Amazon acquired the company and promotes its devices heavily on its e-commerce websites. Ring has even become a cultural phenomenon with viral videos being shared on social networks and the RingTV section on the company’s website.
But that massive success has come with a few growing pains; as Motherboard found out, customers don’t have to use two-factor authentication, which means that anybody could connect to their security camera if they re-use the same password everywhere.
When it comes to privacy, Ring’s Neighbors app has attracted a ton of controversy. Some see it as a libertarian take on neighborhood watch that empowers citizens to monitor their communities using surveillance devices.
Others have questioned partnerships between Ring and local police to help law enforcement authorities request videos from Ring users.
In a wide-ranging interview, Ring founder Jamie Siminoff looked back at the past six months, expressed some regrets and defended his company’s vision. The interview was edited for clarity and brevity.
TechCrunch: Let’s talk about news first. You started mostly focused on security cameras, but you’ve expanded way beyond security cameras. And in particular, I think the light bulb that you introduced is pretty interesting. Do you want to go deeper in this area and go head to head against Phillips Hue for instance?
Jamie Siminoff: We try not to ever look at competition — like the company is going head to head with… we’ve always been a company that has invented around a mission of making neighborhoods safer.
Sometimes, that puts us into a place that would be competing with another company. But we try to look at the problem and then come up with a solution and not look at the market and try to come up with a competitive product.

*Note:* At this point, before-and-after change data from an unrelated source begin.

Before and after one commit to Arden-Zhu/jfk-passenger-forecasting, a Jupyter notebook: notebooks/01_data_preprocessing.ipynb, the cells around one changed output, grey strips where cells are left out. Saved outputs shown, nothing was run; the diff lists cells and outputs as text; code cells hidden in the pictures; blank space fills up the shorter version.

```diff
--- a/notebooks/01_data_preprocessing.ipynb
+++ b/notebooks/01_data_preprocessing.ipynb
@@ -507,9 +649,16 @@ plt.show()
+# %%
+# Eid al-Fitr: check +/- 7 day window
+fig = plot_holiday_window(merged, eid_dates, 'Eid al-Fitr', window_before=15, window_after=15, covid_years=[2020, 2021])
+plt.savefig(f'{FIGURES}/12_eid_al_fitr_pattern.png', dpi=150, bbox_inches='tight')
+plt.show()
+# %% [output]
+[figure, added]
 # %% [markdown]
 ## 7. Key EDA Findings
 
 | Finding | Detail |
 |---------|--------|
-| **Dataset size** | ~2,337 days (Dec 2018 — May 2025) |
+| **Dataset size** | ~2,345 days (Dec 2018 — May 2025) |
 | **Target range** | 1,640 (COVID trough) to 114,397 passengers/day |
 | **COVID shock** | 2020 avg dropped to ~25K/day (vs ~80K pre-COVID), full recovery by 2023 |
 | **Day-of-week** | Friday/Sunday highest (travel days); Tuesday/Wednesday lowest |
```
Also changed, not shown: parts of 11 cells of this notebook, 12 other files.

No one was making — and I still don’t think there’s anyone making — a smart outdoor light bulb. We started doing the floodlight camera and we saw how important light was. We literally saw it through our camera. With motion detection, someone will come over a fence, see the light and jump back over. We literally could see the impact of light.

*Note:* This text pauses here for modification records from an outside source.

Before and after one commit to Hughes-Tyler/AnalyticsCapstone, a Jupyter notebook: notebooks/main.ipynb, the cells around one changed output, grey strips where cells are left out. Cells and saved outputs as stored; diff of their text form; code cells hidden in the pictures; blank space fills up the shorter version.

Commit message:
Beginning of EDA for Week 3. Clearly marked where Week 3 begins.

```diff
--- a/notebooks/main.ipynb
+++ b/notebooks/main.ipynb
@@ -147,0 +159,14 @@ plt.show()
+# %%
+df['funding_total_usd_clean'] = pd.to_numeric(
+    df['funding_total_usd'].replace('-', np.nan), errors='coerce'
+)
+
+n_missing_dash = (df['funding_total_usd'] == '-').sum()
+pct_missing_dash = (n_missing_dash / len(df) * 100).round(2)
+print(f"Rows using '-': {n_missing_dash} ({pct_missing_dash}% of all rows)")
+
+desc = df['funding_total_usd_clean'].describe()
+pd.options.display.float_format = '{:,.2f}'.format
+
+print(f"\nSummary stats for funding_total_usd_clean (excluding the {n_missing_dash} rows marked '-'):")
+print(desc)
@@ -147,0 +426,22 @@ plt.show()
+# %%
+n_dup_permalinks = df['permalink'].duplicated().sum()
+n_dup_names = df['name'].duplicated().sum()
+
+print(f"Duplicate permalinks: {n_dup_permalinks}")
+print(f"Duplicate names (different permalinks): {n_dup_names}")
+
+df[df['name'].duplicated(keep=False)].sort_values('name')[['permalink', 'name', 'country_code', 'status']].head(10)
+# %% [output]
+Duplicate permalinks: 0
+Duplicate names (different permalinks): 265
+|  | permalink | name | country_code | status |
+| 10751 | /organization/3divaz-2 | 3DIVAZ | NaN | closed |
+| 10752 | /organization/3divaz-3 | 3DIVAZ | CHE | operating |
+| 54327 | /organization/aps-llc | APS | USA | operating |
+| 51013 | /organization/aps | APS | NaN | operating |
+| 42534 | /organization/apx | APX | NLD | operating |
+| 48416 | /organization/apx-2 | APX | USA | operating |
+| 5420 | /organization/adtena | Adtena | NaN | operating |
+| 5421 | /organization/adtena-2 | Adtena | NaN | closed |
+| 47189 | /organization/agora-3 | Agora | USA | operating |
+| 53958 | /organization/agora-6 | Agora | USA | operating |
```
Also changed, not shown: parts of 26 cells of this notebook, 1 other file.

So you don’t think you would have done it if it wasn’t a light bulb that works outside as well as inside?
For sure. We’ve seen the advantage of linking all the lights around your home. When you walk up on a step light and that goes off, then everything goes off at the same time. It’s helpful for your own security and safety and convenience.

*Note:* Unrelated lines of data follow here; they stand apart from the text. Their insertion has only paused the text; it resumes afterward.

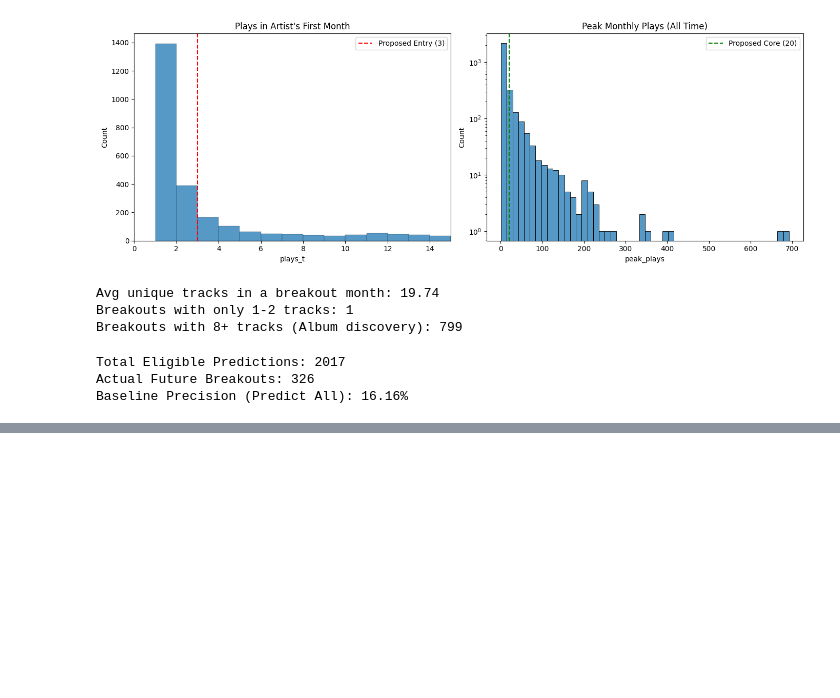
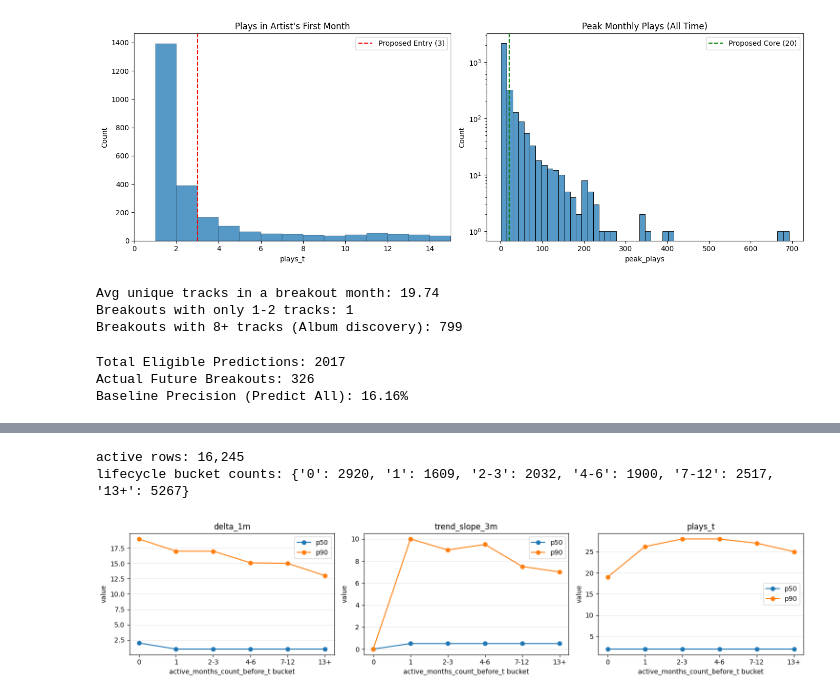
Before and after one commit to Tyainss/artist-lifecycle, a Jupyter notebook: notebooks/breakout/00_eda.ipynb, the cells around one changed output, grey strips where cells are left out. Cells and saved outputs as stored; diff of their text form; code cells hidden in the pictures; blank space fills up the shorter version.

```diff
--- a/notebooks/breakout/00_eda.ipynb
+++ b/notebooks/breakout/00_eda.ipynb
@@ -814,0 +1068,79 @@ Baseline Precision (Predict All): 16.16%
+# %%
+# Early lifecycle buckets (active months only)
+
+if "df_active" not in globals():
+    active_mask = features["plays_t"] > 0
+    df_active = features.loc[active_mask].copy()
+
+lifecycle_col = "active_months_count_before_t"
+if lifecycle_col not in df_active.columns:
+    raise KeyError(f"Missing {lifecycle_col} in features.csv")
+
+bins = [-1, 0, 1, 3, 6, 12, 10**9]
+labels = ["0", "1", "2-3", "4-6", "7-12", "13+"]
+
+df_active["_lifecycle_bucket"] = pd.cut(
+    df_active[lifecycle_col].fillna(-1).astype(int),
+    bins=bins,
+    labels=labels,
+)
+
+bucket_counts = df_active["_lifecycle_bucket"].value_counts().reindex(labels).fillna(0).astype(int)
+print("active rows:", f"{len(df_active):,}")
+print("lifecycle bucket counts:", bucket_counts.to_dict())
+# %% [output]
+active rows: 16,245
+lifecycle bucket counts: {'0': 2920, '1': 1609, '2-3': 2032, '4-6': 1900, '7-12': 2517, '13+': 5267}
+# %%
+# Median + p90 by lifecycle bucket for a small set of key features
+
+candidate_features = [
+    "plays_t",
+    "plays_prev3_mean",
+    "plays_t_minus_1",
+    "delta_1m",
+    "trend_slope_3m",
+    "unique_tracks_t",
+    "days_active_t",
+]
+
+eda_features = [c for c in candidate_features if c in df_active.columns]
+if not eda_features:
+    raise ValueError("No EDA features found in df_active")
+
+stats = (
+    df_active.groupby("_lifecycle_bucket")[eda_features]
+    .agg(["median", lambda x: x.quantile(0.9)])
+)
+
+stats.columns = ["_".join([c[0], "p50" if c[1] == "median" else "p90"]) for c in stats.columns]
+stats = stats.reindex(labels)
+
+show_feats = [c for c in ["delta_1m", "trend_slope_3m", "plays_t"] if c in eda_features]
+if not show_feats:
+    show_feats = eda_features[:3]
+
+fig, axes = plt.subplots(1, len(show_feats), figsize=(5 * len(show_feats), 3.5), sharex=True)
+if len(show_feats) == 1:
+    axes = [axes]
+
+x = np.arange(len(labels))
+
+for ax, f in zip(axes, show_feats):
+    p50 = stats[f"{f}_p50"].values.astype(float)
+    p90 = stats[f"{f}_p90"].values.astype(float)
+
+    ax.plot(x, p50, marker="o", label="p50")
+    ax.plot(x, p90, marker="o", label="p90")
+    ax.set_title(f)
+    ax.set_xticks(x)
+    ax.set_xticklabels(labels)
+    ax.set_xlabel("active_months_count_before_t bucket")
+    ax.set_ylabel("value")
+    ax.grid(True, axis="y", alpha=0.3)
+    ax.legend()
+
+plt.tight_layout()
+plt.show()
+# %% [output]
+[figure, added]
```
Also changed, not shown: parts of 14 cells of this notebook.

The light bulbs are just an extension of the floodlight. Now again, it can be used indoor because there’s no reason why it can’t be used indoor.
Following Amazon’s acquisition, do you think you have more budget, you can hire more people and you can go faster and release all these products?
It’s not a budget issue. Money was never a constraint. If you had good ideas, you could raise money — I think that’s Silicon Valley. So it’s not money. It’s knowledge and being able to reach a critical mass.
As a consumer electronics company, you need to have specialists in different areas. You can’t just get them with money, you kind of need to have a big enough thing. For example, wireless antennas. We had good wireless antennas. We did the best we thought we could do. But we get into Amazon and they have a group that’s super highly focused on each individual area of that. And we make much better antennas today.
Our reviews are up across the board, our products are more liked by our customers than they were before. Jamie Siminoff
Our reviews are up across the board, our products are more liked by our customers than they were before. To me, that’s a good measure — after Amazon, we have made more products and they’re more beloved by our customers. And I think part of that is that we can tap into resources more efficiently.
And would you say the teams are still very separate?
Amazon is kind of cool. I think it’s why a lot of companies that have been bought by Amazon stay for a long time. Amazon itself is almost an amalgamation of a lot of little startups. Internally, almost everyone is a startup CEO — there’s a lot of autonomy there.